Segment Open

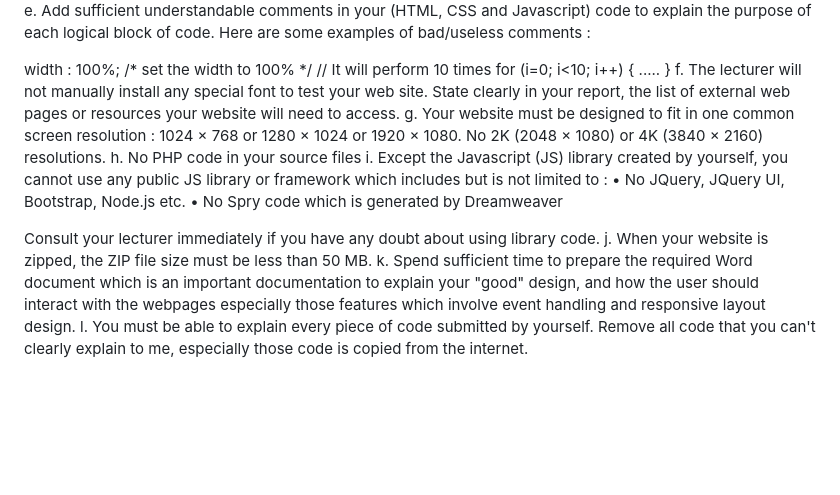
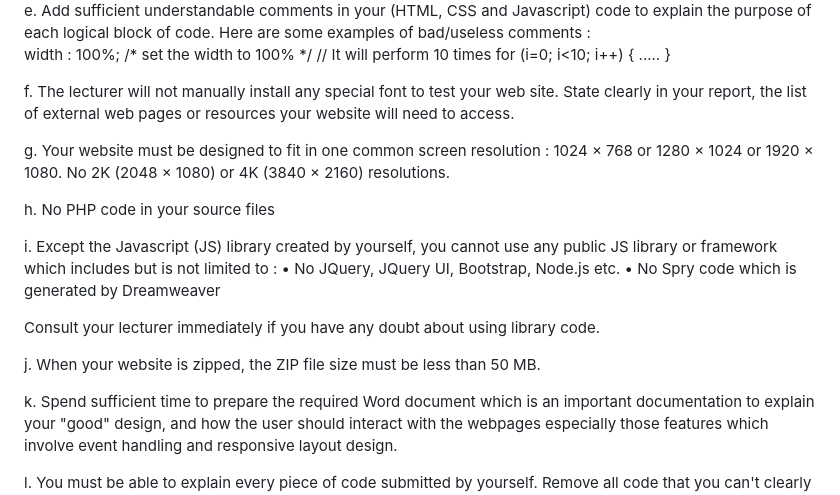
Before and after one commit to gordon1245/html-group-EA, a Markdown page: README.md, the part around the change printed below. GitHub-like rendering; blank space fills up the shorter version.

```diff
--- a/README.md
+++ b/README.md
@@ -43,17 +48,23 @@ d.	Code indentation must be done for all program code. (Use Beautify extension)<
 e.	Add sufficient understandable comments in your (HTML, CSS and Javascript) code to explain the purpose of each logical block of code. Here are some examples of bad/useless comments :<br />
+	width : 100%;   /* set the width to 100% */
+	// It will perform 10 times
+	for (i=0; i<10; i++) { ..... }
 
-width : 100%;   /* set the width to 100% */
-// It will perform 10 times
-for (i=0; i<10; i++) { ..... }
 f.	The lecturer will not manually install any special font to test your web site. State clearly in your report, the list of external web pages or resources your website will need to access.
+
 g.	Your website must be designed to fit in one common screen resolution :
-1024 × 768 or 1280 × 1024 or 1920 × 1080. No 2K (2048 × 1080) or 4K (3840 × 2160) resolutions.
+	1024 × 768 or 1280 × 1024 or 1920 × 1080. No 2K (2048 × 1080) or 4K (3840 × 2160) resolutions.
+
 h.	No PHP code in your source files
+
 i.	Except the Javascript (JS) library created by yourself, you cannot use any public JS library or framework which includes but is not limited to :
 •	No JQuery, JQuery UI, Bootstrap, Node.js etc.
 •	No Spry code which is generated by Dreamweaver
 
 Consult your lecturer immediately if you have any doubt about using library code.
+
 j.	When your website is zipped, the ZIP file size must be less than  50 MB.
+
 k.	Spend sufficient time to prepare the required Word document which is an important documentation to explain your "good" design, and how the user should interact with the webpages especially those features which involve event handling and responsive layout design.
+
 l.	You must be able to explain every piece of code submitted by yourself. Remove all code that you can't clearly explain to me, especially those code is copied from the internet.
```
Also changed, not shown: other parts of README.md (+10 -5 lines).
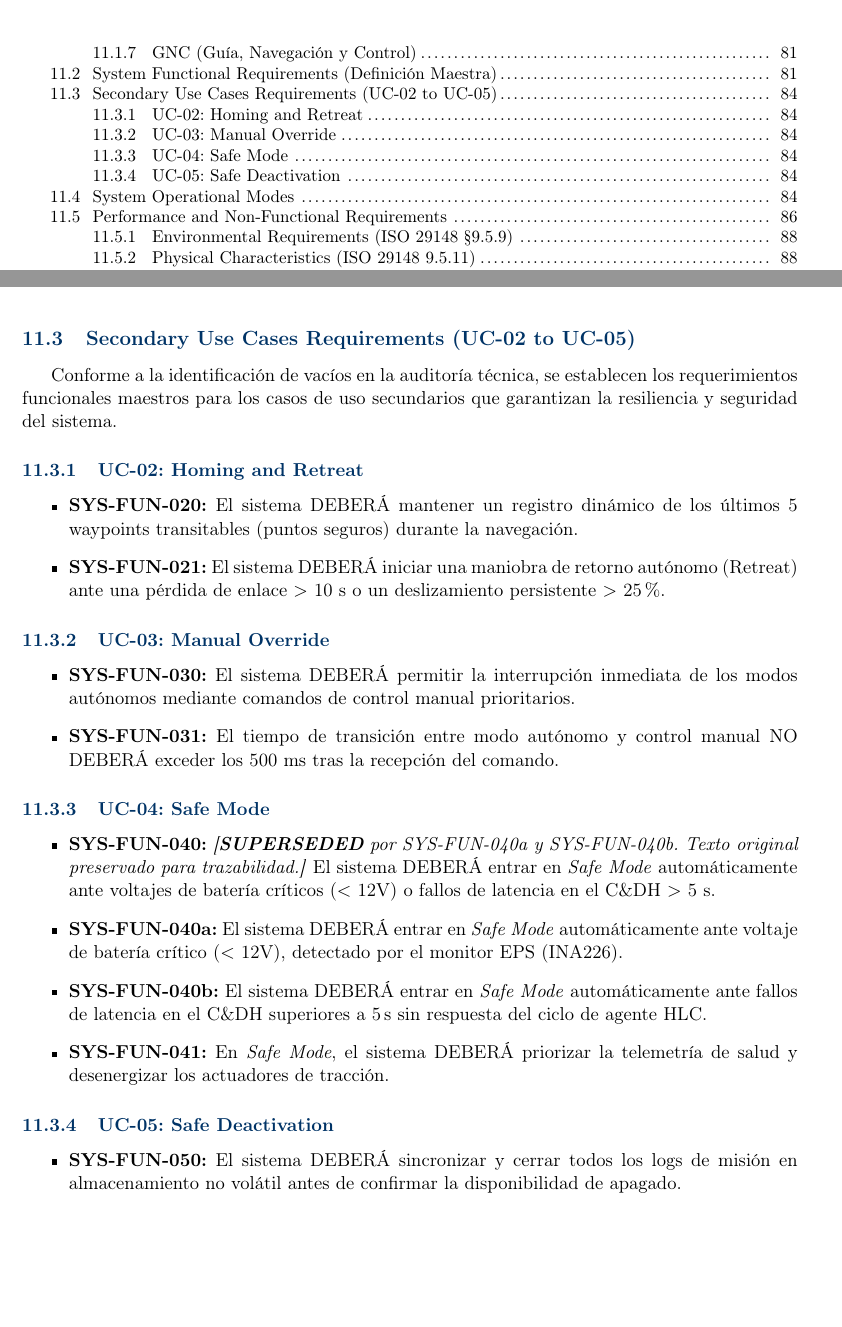
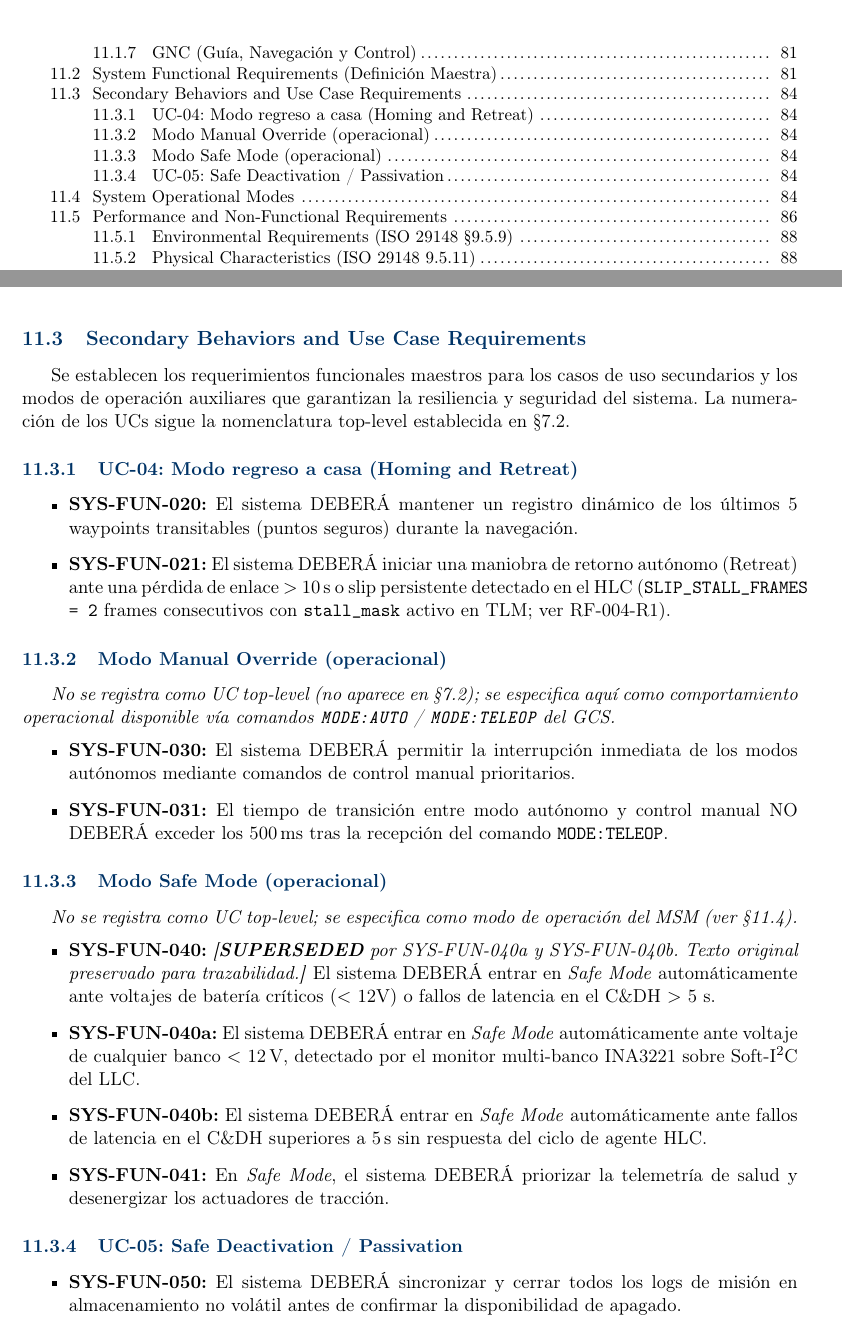
Before and after one commit to Alonso11/Olympus-Project-TFG-TEC, a LaTeX document (main.tex, which reads sections/s09_system_requirements.tex): two parts of pages 4 and 84 of 149, joined at a grey line, cut so that both start at the same text, the shorter picture padded with empty space. Compiled offline with pdfLaTeX.

Commit message:
docs(s09-C): align UC IDs with s06, separate operational modes from UCs
Block C audit (lines 140-167, Secondary Behaviors and UC Requirements):

Critical UC ID alignment with s06 (use_cases_top_level):
- s06 has UC-04=Homing and UC-05=Safe Deactivation. s09 used UC-02 for
  Homing, UC-03 for Manual Override, UC-04 for Safe Mode -- a three-way
  ID conflict that the comite would catch on first read.
- "UC-02: Homing and Retreat" renamed to "UC-04: Modo regreso a casa
  (Homing and Retreat)" -- matches s06 nomenclature.
- "UC-03: Manual Override" reclassified as "Modo Manual Override
  (operacional)" -- it is not a top-level UC, just a runtime behavior
  controlled by MODE:AUTO/MODE:TELEOP commands. Adds explicit note that
  it does NOT appear in the top-level list of s06.
- "UC-04: Safe Mode" reclassified as "Modo Safe Mode (operacional)" --
  Safe Mode is an MSM state, not a use case. Cross-references the
  Operational Modes section (op_modes) where the state is formally
  defined.
- "UC-05: Safe Deactivation" expanded to "UC-05: Safe Deactivation /
  Passivation" -- matches the full s06 wording.

Drift fixes inside SYS-FUNs:
- SYS-FUN-021 "deslizamiento persistente > 25%" replaced with the
  actual HLC mechanism: SLIP_STALL_FRAMES=2 frames consecutive
  stall_mask, referenced to RF-004-R1.
- SYS-FUN-040a "monitor EPS (INA226)" -> "monitor multi-banco INA3221
  sobre Soft-I2C del LLC" (commit d8d04c3 of the LLC switched to
  INA3221). Also clarifies "voltaje de cualquier banco" since INA3221
  monitors three banks.

SYS-FUN IDs left immutable (NASA NPR-7123.1C practice: requirement IDs
do not change even when wording does).

```diff
--- a/sections/s09_system_requirements.tex
+++ b/sections/s09_system_requirements.tex
@@ -137,30 +137,32 @@ Ante la pérdida de enlace directo, el sistema \textbf{DEBERÁ} realizar una con
     \ReqAccept{A: captura de log TLM en campaña UC-01, verificar 0 frames con CRC inválido sobre $\ge$ 10\,000 frames CSP transmitidos.}
 \end{reqblock}
 
-\subsection{Secondary Use Cases Requirements (UC-02 to UC-05)}
-Conforme a la identificación de vacíos en la auditoría técnica, se establecen los requerimientos funcionales maestros para los casos de uso secundarios que garantizan la resiliencia y seguridad del sistema.
+\subsection{Secondary Behaviors and Use Case Requirements}
+Se establecen los requerimientos funcionales maestros para los casos de uso secundarios y los modos de operación auxiliares que garantizan la resiliencia y seguridad del sistema. La numeración de los UCs sigue la nomenclatura top-level establecida en \S\ref{subsec:use_cases_top_level}.
 
-\subsubsection{UC-02: Homing and Retreat}
+\subsubsection{UC-04: Modo regreso a casa (Homing and Retreat)}
 \begin{itemize}
     \item \textbf{SYS-FUN-020:} El sistema DEBERÁ mantener un registro dinámico de los últimos 5 waypoints transitables (puntos seguros) durante la navegación.
-    \item \textbf{SYS-FUN-021:} El sistema DEBERÁ iniciar una maniobra de retorno autónomo (Retreat) ante una pérdida de enlace $>$ 10 s o un deslizamiento persistente $>$ 25\%.
+    \item \textbf{SYS-FUN-021:} El sistema DEBERÁ iniciar una maniobra de retorno autónomo (Retreat) ante una pérdida de enlace $>$ 10\,s o slip persistente detectado en el HLC (\texttt{SLIP\_STALL\_FRAMES = 2} frames consecutivos con \texttt{stall\_mask} activo en TLM; ver RF-004-R1).
 \end{itemize}
 
-\subsubsection{UC-03: Manual Override}
+\subsubsection{Modo Manual Override (operacional)}
+\emph{No se registra como UC top-level (no aparece en \S\ref{subsec:use_cases_top_level}); se especifica aquí como comportamiento operacional disponible vía comandos \texttt{MODE:AUTO} / \texttt{MODE:TELEOP} del GCS.}
 \begin{itemize}
     \item \textbf{SYS-FUN-030:} El sistema DEBERÁ permitir la interrupción inmediata de los modos autónomos mediante comandos de control manual prioritarios.
-    \item \textbf{SYS-FUN-031:} El tiempo de transición entre modo autónomo y control manual NO DEBERÁ exceder los 500 ms tras la recepción del comando.
+    \item \textbf{SYS-FUN-031:} El tiempo de transición entre modo autónomo y control manual NO DEBERÁ exceder los 500\,ms tras la recepción del comando \texttt{MODE:TELEOP}.
 \end{itemize}
 
-\subsubsection{UC-04: Safe Mode}
+\subsubsection{Modo Safe Mode (operacional)}
+\emph{No se registra como UC top-level; se especifica como modo de operación del MSM (ver \S\ref{subsec:op_modes}).}
 \begin{itemize}
     \item \textbf{SYS-FUN-040:} \textit{[\textbf{SUPERSEDED} por SYS-FUN-040a y SYS-FUN-040b. Texto original preservado para trazabilidad.]} El sistema DEBERÁ entrar en \emph{Safe Mode} automáticamente ante voltajes de batería críticos ($<$ 12V) o fallos de latencia en el C\&DH $>$ 5 s.
-    \item \textbf{SYS-FUN-040a:} El sistema DEBERÁ entrar en \emph{Safe Mode} automáticamente ante voltaje de batería crítico ($<$ 12V), detectado por el monitor EPS (INA226).
+    \item \textbf{SYS-FUN-040a:} El sistema DEBERÁ entrar en \emph{Safe Mode} automáticamente ante voltaje de cualquier banco $<$ 12\,V, detectado por el monitor multi-banco INA3221 sobre Soft-I$^2$C del LLC.
     \item \textbf{SYS-FUN-040b:} El sistema DEBERÁ entrar en \emph{Safe Mode} automáticamente ante fallos de latencia en el C\&DH superiores a 5\,s sin respuesta del ciclo de agente HLC.
     \item \textbf{SYS-FUN-041:} En \emph{Safe Mode}, el sistema DEBERÁ priorizar la telemetría de salud y desenergizar los actuadores de tracción.
 \end{itemize}
 
-\subsubsection{UC-05: Safe Deactivation}
+\subsubsection{UC-05: Safe Deactivation / Passivation}
 \begin{itemize}
     \item \textbf{SYS-FUN-050:} El sistema DEBERÁ sincronizar y cerrar todos los logs de misión en almacenamiento no volátil antes de confirmar la disponibilidad de apagado.
     \item \textbf{SYS-FUN-051:} El sistema DEBERÁ asegurar que los actuadores se encuentran en una configuración estable (parking) antes de la desactivación final.
```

Segment Closed

What is needed:
Above are some records; copy each line there that contains "Override".

Result for this task:
  Homing, UC-03 for Manual Override, UC-04 for Safe Mode -- a three-way
- "UC-03: Manual Override" reclassified as "Modo Manual Override
-\subsubsection{UC-03: Manual Override}
+\subsubsection{Modo Manual Override (operacional)}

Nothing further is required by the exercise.